[[ Exercise data, beginning ]]

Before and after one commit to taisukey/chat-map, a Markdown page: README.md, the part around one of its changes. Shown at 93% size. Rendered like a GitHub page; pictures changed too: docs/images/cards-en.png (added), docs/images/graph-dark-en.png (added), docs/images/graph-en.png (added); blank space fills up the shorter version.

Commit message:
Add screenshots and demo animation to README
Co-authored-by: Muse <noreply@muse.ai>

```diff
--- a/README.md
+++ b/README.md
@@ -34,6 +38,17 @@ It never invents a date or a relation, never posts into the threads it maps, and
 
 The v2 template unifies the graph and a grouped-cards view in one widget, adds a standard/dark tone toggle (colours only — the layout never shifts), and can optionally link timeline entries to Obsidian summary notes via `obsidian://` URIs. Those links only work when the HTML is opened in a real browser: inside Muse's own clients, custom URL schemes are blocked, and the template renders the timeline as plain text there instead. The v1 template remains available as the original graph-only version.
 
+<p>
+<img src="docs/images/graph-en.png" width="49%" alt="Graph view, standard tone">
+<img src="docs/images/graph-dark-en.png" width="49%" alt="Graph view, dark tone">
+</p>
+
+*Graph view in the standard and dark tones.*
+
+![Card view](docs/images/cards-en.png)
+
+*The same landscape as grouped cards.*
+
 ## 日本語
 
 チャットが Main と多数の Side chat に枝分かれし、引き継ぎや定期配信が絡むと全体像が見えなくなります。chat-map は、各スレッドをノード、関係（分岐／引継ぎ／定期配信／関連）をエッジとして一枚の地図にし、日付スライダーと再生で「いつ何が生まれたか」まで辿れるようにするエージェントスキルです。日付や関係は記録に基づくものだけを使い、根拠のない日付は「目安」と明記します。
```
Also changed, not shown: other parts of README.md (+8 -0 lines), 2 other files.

[[ Exercise data, end ]]

Type out the material again exactly as presented.

Before and after one commit to taisukey/chat-map, a Markdown page: README.md, the part around one of its changes. Shown at 93% size. Rendered like a GitHub page; pictures changed too: docs/images/cards-en.png (added), docs/images/graph-dark-en.png (added), docs/images/graph-en.png (added); blank space fills up the shorter version.

Commit message:
Add screenshots and demo animation to README
Co-authored-by: Muse <noreply@muse.ai>

```diff
--- a/README.md
+++ b/README.md
@@ -34,6 +38,17 @@ It never invents a date or a relation, never posts into the threads it maps, and
 
 The v2 template unifies the graph and a grouped-cards view in one widget, adds a standard/dark tone toggle (colours only — the layout never shifts), and can optionally link timeline entries to Obsidian summary notes via `obsidian://` URIs. Those links only work when the HTML is opened in a real browser: inside Muse's own clients, custom URL schemes are blocked, and the template renders the timeline as plain text there instead. The v1 template remains available as the original graph-only version.
 
+<p>
+<img src="docs/images/graph-en.png" width="49%" alt="Graph view, standard tone">
+<img src="docs/images/graph-dark-en.png" width="49%" alt="Graph view, dark tone">
+</p>
+
+*Graph view in the standard and dark tones.*
+
+![Card view](docs/images/cards-en.png)
+
+*The same landscape as grouped cards.*
+
 ## 日本語
 
 チャットが Main と多数の Side chat に枝分かれし、引き継ぎや定期配信が絡むと全体像が見えなくなります。chat-map は、各スレッドをノード、関係（分岐／引継ぎ／定期配信／関連）をエッジとして一枚の地図にし、日付スライダーと再生で「いつ何が生まれたか」まで辿れるようにするエージェントスキルです。日付や関係は記録に基づくものだけを使い、根拠のない日付は「目安」と明記します。
```
Also changed, not shown: other parts of README.md (+8 -0 lines), 2 other files.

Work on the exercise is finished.